[Collected data entries]

○ ○ ○ ○ ○ ○ ○

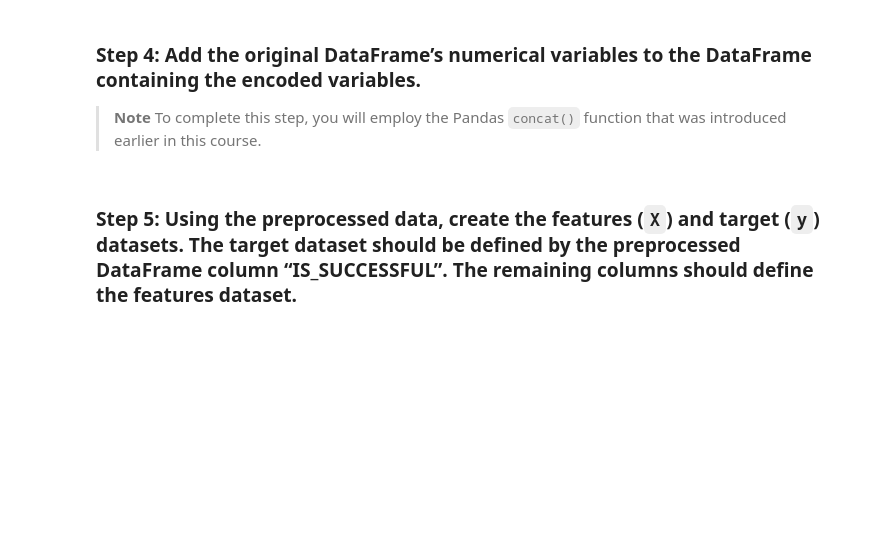
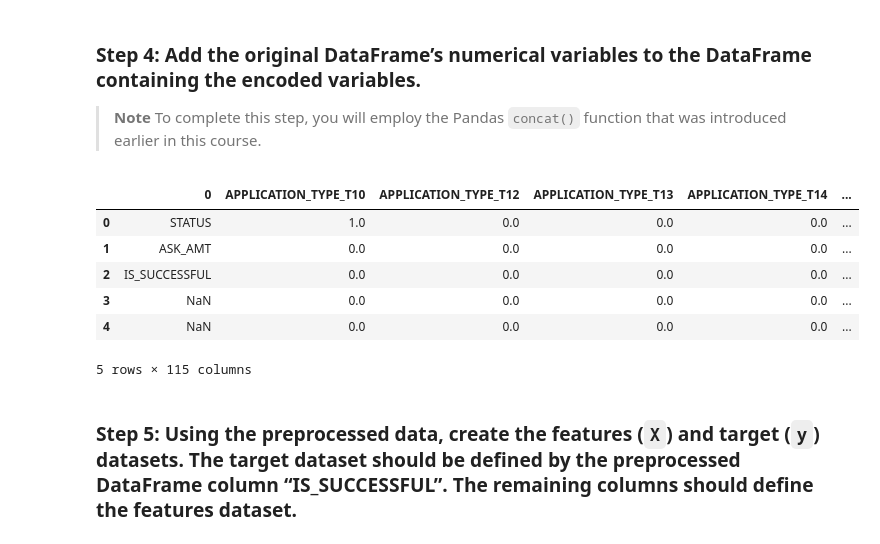
Before and after one commit to toniahurst/FinTech_Module_13, a Jupyter notebook: GC_venture_funding_with_deep_learning.ipynb, the cells around one changed output. Saved outputs shown, nothing was run; the diff lists cells and outputs as text; code cells hidden in the pictures; blank space fills up the shorter version.

```diff
--- a/GC_venture_funding_with_deep_learning.ipynb
+++ b/GC_venture_funding_with_deep_learning.ipynb
@@ -212,14 +195,22 @@ ValueError: ignored
 # %%
 
 # Add the numerical variables from the original DataFrame to the one-hot encoding DataFrame
 encoded_df = pd.concat(
-    [numerical_variables_df,
+    [numerical_variables,
      encoded_df],
      axis=1
 )
 
 # Review the Dataframe
 encoded_df.head()
+# %% [output]
+|  | 0 | APPLICATION_TYPE_T10 | APPLICATION_TYPE_T12 | APPLICATION_TYPE_T13 | APPLICATION_TYPE_T14 | ... |
+| 0 | STATUS | 1.0 | 0.0 | 0.0 | 0.0 | ... |
+| 1 | ASK_AMT | 0.0 | 0.0 | 0.0 | 0.0 | ... |
+| 2 | IS_SUCCESSFUL | 0.0 | 0.0 | 0.0 | 0.0 | ... |
+| 3 | NaN | 0.0 | 0.0 | 0.0 | 0.0 | ... |
+| 4 | NaN | 0.0 | 0.0 | 0.0 | 0.0 | ... |
+5 rows × 115 columns
 # %% [markdown]
 ### Step 5: Using the preprocessed data, create the features (`X`) and target (`y`) datasets. The target dataset should be defined by the preprocessed DataFrame column “IS_SUCCESSFUL”. The remaining columns should define the features dataset.
 # %%
```
Also changed, not shown: parts of 4 cells of this notebook.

○ ○ ○ ○ ○ ○ ○

» Your objective: Could the entries above be written out word for word, with no pictures?

» Your solution:
Before and after one commit to toniahurst/FinTech_Module_13, a Jupyter notebook: GC_venture_funding_with_deep_learning.ipynb, the cells around one changed output. Saved outputs shown, nothing was run; the diff lists cells and outputs as text; code cells hidden in the pictures; blank space fills up the shorter version.

```diff
--- a/GC_venture_funding_with_deep_learning.ipynb
+++ b/GC_venture_funding_with_deep_learning.ipynb
@@ -212,14 +195,22 @@ ValueError: ignored
 # %%
 
 # Add the numerical variables from the original DataFrame to the one-hot encoding DataFrame
 encoded_df = pd.concat(
-    [numerical_variables_df,
+    [numerical_variables,
      encoded_df],
      axis=1
 )
 
 # Review the Dataframe
 encoded_df.head()
+# %% [output]
+|  | 0 | APPLICATION_TYPE_T10 | APPLICATION_TYPE_T12 | APPLICATION_TYPE_T13 | APPLICATION_TYPE_T14 | ... |
+| 0 | STATUS | 1.0 | 0.0 | 0.0 | 0.0 | ... |
+| 1 | ASK_AMT | 0.0 | 0.0 | 0.0 | 0.0 | ... |
+| 2 | IS_SUCCESSFUL | 0.0 | 0.0 | 0.0 | 0.0 | ... |
+| 3 | NaN | 0.0 | 0.0 | 0.0 | 0.0 | ... |
+| 4 | NaN | 0.0 | 0.0 | 0.0 | 0.0 | ... |
+5 rows × 115 columns
 # %% [markdown]
 ### Step 5: Using the preprocessed data, create the features (`X`) and target (`y`) datasets. The target dataset should be defined by the preprocessed DataFrame column “IS_SUCCESSFUL”. The remaining columns should define the features dataset.
 # %%
```
Also changed, not shown: parts of 4 cells of this notebook.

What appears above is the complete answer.